TASK TO COMPLETE - Take every line from the data that has the word "geometry" in it.

DATA FOR THIS EXERCISE -
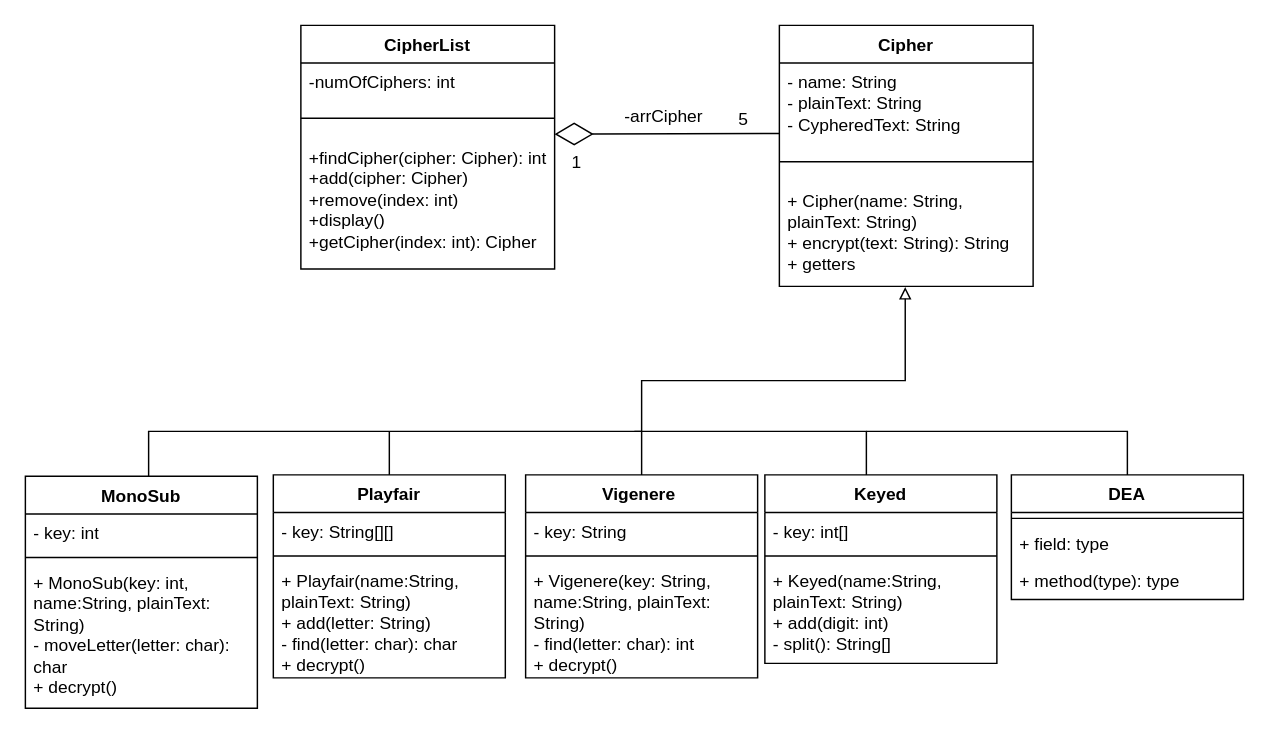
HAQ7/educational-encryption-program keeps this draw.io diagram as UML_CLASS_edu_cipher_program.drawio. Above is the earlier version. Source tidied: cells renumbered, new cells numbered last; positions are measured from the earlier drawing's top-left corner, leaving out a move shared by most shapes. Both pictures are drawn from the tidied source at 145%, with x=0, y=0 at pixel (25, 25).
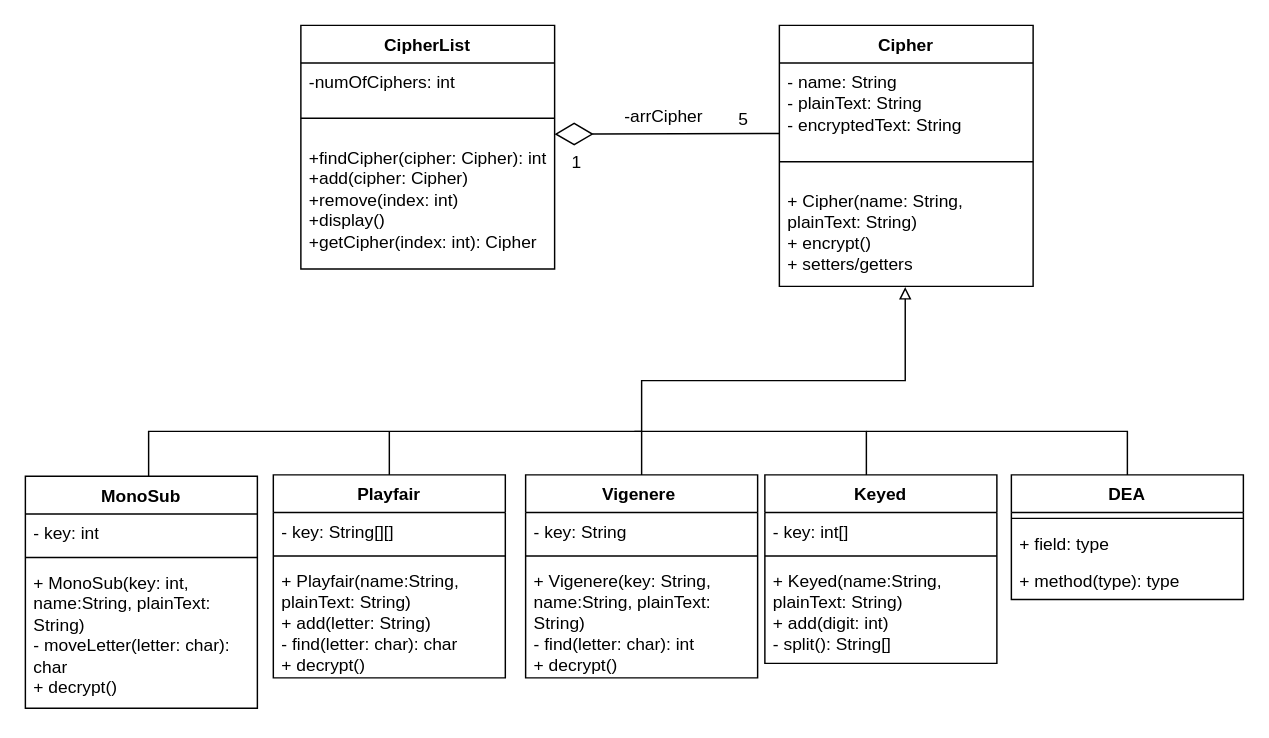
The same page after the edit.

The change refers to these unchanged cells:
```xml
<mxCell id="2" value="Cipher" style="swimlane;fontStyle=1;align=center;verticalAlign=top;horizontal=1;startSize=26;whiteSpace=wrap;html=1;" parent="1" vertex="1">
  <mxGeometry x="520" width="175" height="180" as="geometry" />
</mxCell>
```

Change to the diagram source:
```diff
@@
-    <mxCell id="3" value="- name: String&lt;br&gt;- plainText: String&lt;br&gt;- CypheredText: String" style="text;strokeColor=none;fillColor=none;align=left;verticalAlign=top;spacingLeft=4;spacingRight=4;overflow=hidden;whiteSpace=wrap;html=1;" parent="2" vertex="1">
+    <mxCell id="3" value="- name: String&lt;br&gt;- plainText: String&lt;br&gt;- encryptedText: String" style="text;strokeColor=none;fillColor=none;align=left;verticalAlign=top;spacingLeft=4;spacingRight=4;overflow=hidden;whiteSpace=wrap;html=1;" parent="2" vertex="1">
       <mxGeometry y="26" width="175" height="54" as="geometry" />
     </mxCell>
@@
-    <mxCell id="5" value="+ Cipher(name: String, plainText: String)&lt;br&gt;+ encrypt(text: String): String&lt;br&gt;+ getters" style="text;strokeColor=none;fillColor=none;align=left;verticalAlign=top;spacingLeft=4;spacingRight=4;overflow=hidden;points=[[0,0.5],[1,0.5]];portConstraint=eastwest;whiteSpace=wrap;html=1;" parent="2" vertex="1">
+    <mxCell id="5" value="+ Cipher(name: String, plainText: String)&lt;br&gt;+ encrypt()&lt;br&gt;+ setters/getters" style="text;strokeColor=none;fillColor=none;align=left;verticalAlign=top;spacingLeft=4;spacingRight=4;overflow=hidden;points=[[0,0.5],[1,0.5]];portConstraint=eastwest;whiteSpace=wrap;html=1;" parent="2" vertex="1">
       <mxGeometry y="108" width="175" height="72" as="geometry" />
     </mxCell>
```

REPLY TO THE EXERCISE -
  <mxGeometry x="520" width="175" height="180" as="geometry" />
       <mxGeometry y="26" width="175" height="54" as="geometry" />
       <mxGeometry y="108" width="175" height="72" as="geometry" />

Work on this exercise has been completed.